I’m a firm believer in stocking up to ward off seasonal dramas; it’s the Irish mammy in me. I buy SPF in spring (very optimistic of me, I know) and, at this time of year, I try to anticipate what will be handy to have in the cupboard as the nights close in.
I live in Cork City which we jokingly say is situated in a bog, surrounded by chemical factories. My family is very sinus-prone and all get blocked up and stuffy very quickly. Manually dissolving any goo up there will help open up the airways and disinfect the passages. A warm saline solution can be made with cooled-down boiled water with pure sea salt added. You can buy a neti pot or nasal rinse bottle to administer, just don’t let anyone you fancy seeing you doing it! A nasal spray, like Sinuforce, may be a convenient and easy alternative. I try to eradicate any congestion as inflammation, or congestion of the airways can leave you vulnerable to infection.
I love to use the herb Plantago. We used to call it ‘Soldiers’ back in the day when

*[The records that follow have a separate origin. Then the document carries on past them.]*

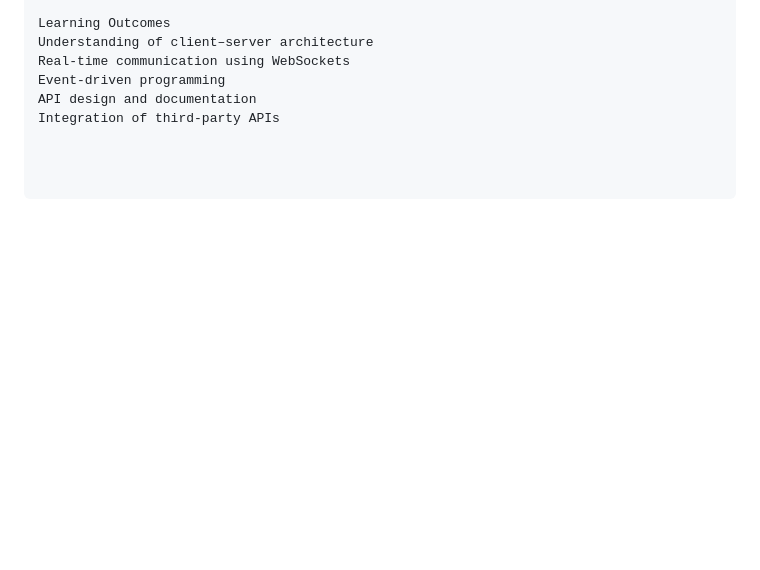
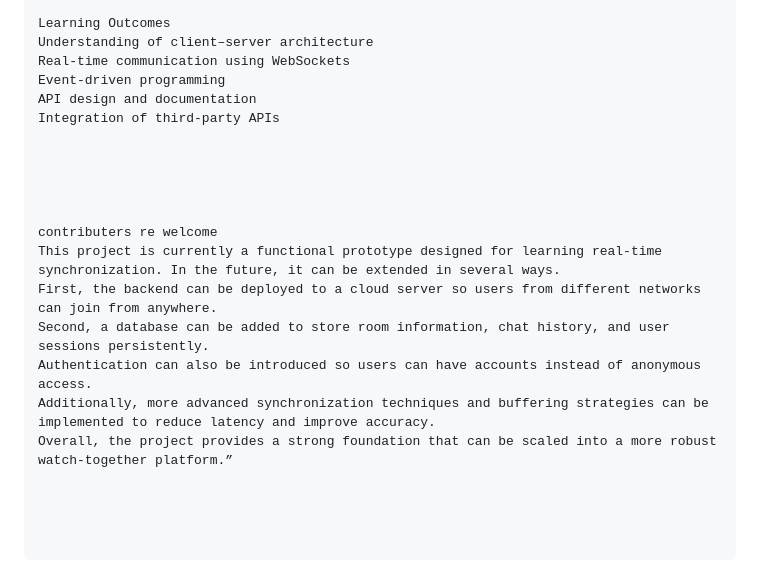
Before and after one commit to veenaanappalli123/Streaming-Site, a Markdown page: README.md, the part around the change. GitHub-like rendering; blank space fills up the shorter version.

Commit message:
Update README with future enhancements and contributors
Added a section on future improvements and contributors.

```diff
--- a/README.md
+++ b/README.md
@@ -92,3 +92,15 @@ Real-time communication using WebSockets
 Event-driven programming
 API design and documentation
 Integration of third-party APIs
+
+
+
+
+
+contributers re welcome
+This project is currently a functional prototype designed for learning real-time synchronization. In the future, it can be extended in several ways.
+First, the backend can be deployed to a cloud server so users from different networks can join from anywhere.
+Second, a database can be added to store room information, chat history, and user sessions persistently.
+Authentication can also be introduced so users can have accounts instead of anonymous access.
+Additionally, more advanced synchronization techniques and buffering strategies can be implemented to reduce latency and improve accuracy.
+Overall, the project provides a strong foundation that can be scaled into a more robust watch-together platform.”
```
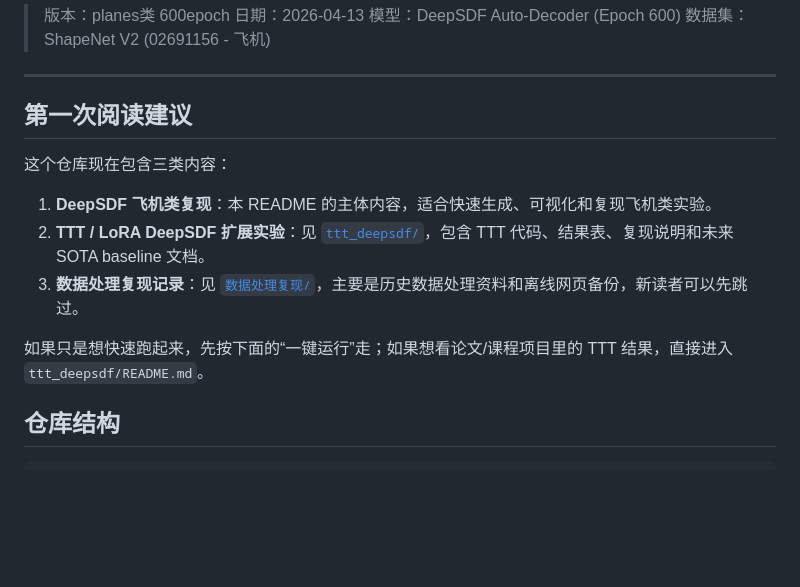
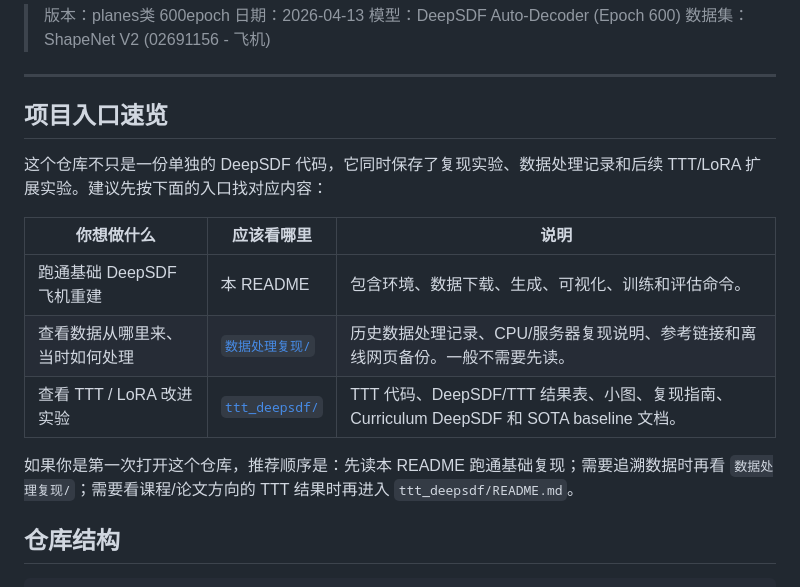
Before and after one commit to lzm-bryan/re-deepsdf, a Markdown page: README.md, the part around the change. Drawn GitHub-style; blank space fills up the shorter version.

Commit message:
Clarify project entry points in README

```diff
--- a/README.md
+++ b/README.md
@@ -7,15 +7,17 @@
 
 ---
 
-## 第一次阅读建议
+## 项目入口速览
 
-这个仓库现在包含三类内容：
+这个仓库不只是一份单独的 DeepSDF 代码，它同时保存了复现实验、数据处理记录和后续 TTT/LoRA 扩展实验。建议先按下面的入口找对应内容：
 
-1. **DeepSDF 飞机类复现**：本 README 的主体内容，适合快速生成、可视化和复现飞机类实验。
-2. **TTT / LoRA DeepSDF 扩展实验**：见 [`ttt_deepsdf/`](ttt_deepsdf/)，包含 TTT 代码、结果表、复现说明和未来 SOTA baseline 文档。
-3. **数据处理复现记录**：见 [`数据处理复现/`](数据处理复现/)，主要是历史数据处理资料和离线网页备份，新读者可以先跳过。
+| 你想做什么 | 应该看哪里 | 说明 |
+| --- | --- | --- |
+| 跑通基础 DeepSDF 飞机重建 | 本 README | 包含环境、数据下载、生成、可视化、训练和评估命令。 |
+| 查看数据从哪里来、当时如何处理 | [`数据处理复现/`](数据处理复现/) | 历史数据处理记录、CPU/服务器复现说明、参考链接和离线网页备份。一般不需要先读。 |
+| 查看 TTT / LoRA 改进实验 | [`ttt_deepsdf/`](ttt_deepsdf/) | TTT 代码、DeepSDF/TTT 结果表、小图、复现指南、Curriculum DeepSDF 和 SOTA baseline 文档。 |
 
-如果只是想快速跑起来，先按下面的“一键运行”走；如果想看论文/课程项目里的 TTT 结果，直接进入 `ttt_deepsdf/README.md`。
+如果你是第一次打开这个仓库，推荐顺序是：先读本 README 跑通基础复现；需要追溯数据时再看 `数据处理复现/`；需要看课程/论文方向的 TTT 结果时再进入 `ttt_deepsdf/README.md`。
 
 ## 仓库结构
 
```
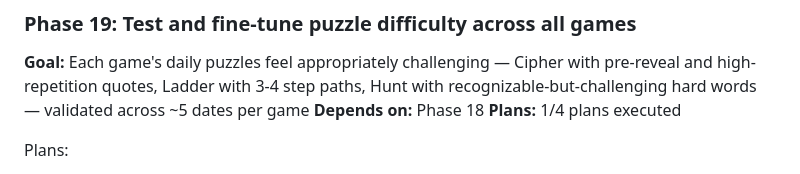
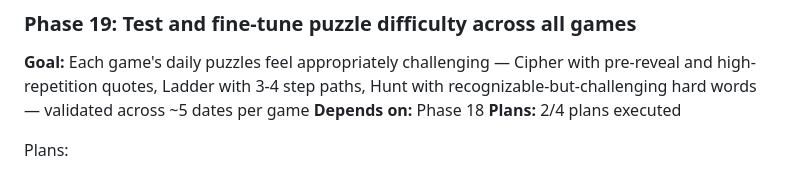
Before and after one commit to ananwkma/vowel-game, a Markdown page: .planning/ROADMAP.md, the part around the change. Drawn GitHub-style.

```diff
--- a/.planning/ROADMAP.md
+++ b/.planning/ROADMAP.md
@@ -142,7 +142,7 @@ Plans:
 
 **Goal:** Each game's daily puzzles feel appropriately challenging — Cipher with pre-reveal and high-repetition quotes, Ladder with 3-4 step paths, Hunt with recognizable-but-challenging hard words — validated across ~5 dates per game
 **Depends on:** Phase 18
-**Plans:** 1/4 plans executed
+**Plans:** 2/4 plans executed
 
 Plans:
 - [ ] 19-01-PLAN.md — Cipher: ?date= override, expand 42-quote corpus, repetition filter, pre-reveal 2-3 letters
```
Also changed, not shown: .planning/STATE.md (+8 -5 lines), 1 other file.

kids played with weeds. Herbalists will often use Plantago to decongest the
ear/nose/throat and sinus passages, and will also recommend it for both dry nose
conditions, nasal drips and glue ear. Here’s a post lockdown tip: If you are prone to cabin pressure-earache when travelling, Plantago can be used for a couple of weeks before you fly.
A decent night’s sleep is vital. There’s significant evidence linking poor sleep to impaired immunity
1 . It’s as important to have a regular sleep routine as it is to get the hours at rest. In other words, it’s important to go to bed at the same time every night (preferably before 11 pm). This is due to something called the circadian rhythm, which is your 24-hour body clock. Interestingly, this will change slightly as you get older, which is why teenagers like to stay up late and an older person may do better with an earlier bedtime. You may notice that you feel tired around the same time every day and maybe full of beans at other times. This is worth paying attention to, as it gives you a clue about your body clock.
Make going to bed a cosy ritual: embrace those fleecy PJs or have a romantic
snuggle - I read a recent study on hugging and its positive effects on stress and
Back on the subject of my winter hoarding - If I had to pick a desert island must-have
for the immune system, it’s going to be the herb Echinacea, of course. I use the
drops because I find they work better and faster. I gargle with it if I have a sore throat
or dab it on pimples. I have in in my pocket for the whole winter – a spray format or a
chewable tablet is handiest for being out and about.
I also take the HSE recommended dose of vitamin D daily with a multivitamin.
Alternatively, I’ll use a one-a-day tablet of A.Vogel’s Immune Support with
nasturtium, vitamin D, vitamin C and zinc.
It’s important to remember that the body doesn’t make, or store, zinc and vitamin C so we need a daily supply in our food. Supplements are convenient but, ideally, we should be getting as many nutrients as we can in our dinners, lunches and
breakfasts. Fruit and vegetables are good sources of vitamin C, especially citrus,
berries, Brussels sprouts, broccoli, and even potatoes. Zinc is found in shellfish, lean meat, whole grains (oats, brown bread, etc.), nuts and seeds.
The herbs ivy and thyme are traditional chesty cough remedies, while spruce
(Christmas tree) is considered better for dry and tickly coughs.
I can develop cold sores when I am run down so I carry a propolis lip balm in my
handbag all year round so that I zap any trouble ASAP.
Finally, I’m a big fan of hot drinks in winter and especially if I am unfortunately struck down with a respiratory ailment. One clinical trial found that any old ordinary hot drink can reduce cold symptoms like sneezing, coughs and tiredness
3 . Echinaforce
Hot Drink is one of my favourite remedies - it’s a lovely, comforting elderberry cuppa that will help fight cold and flu symptoms.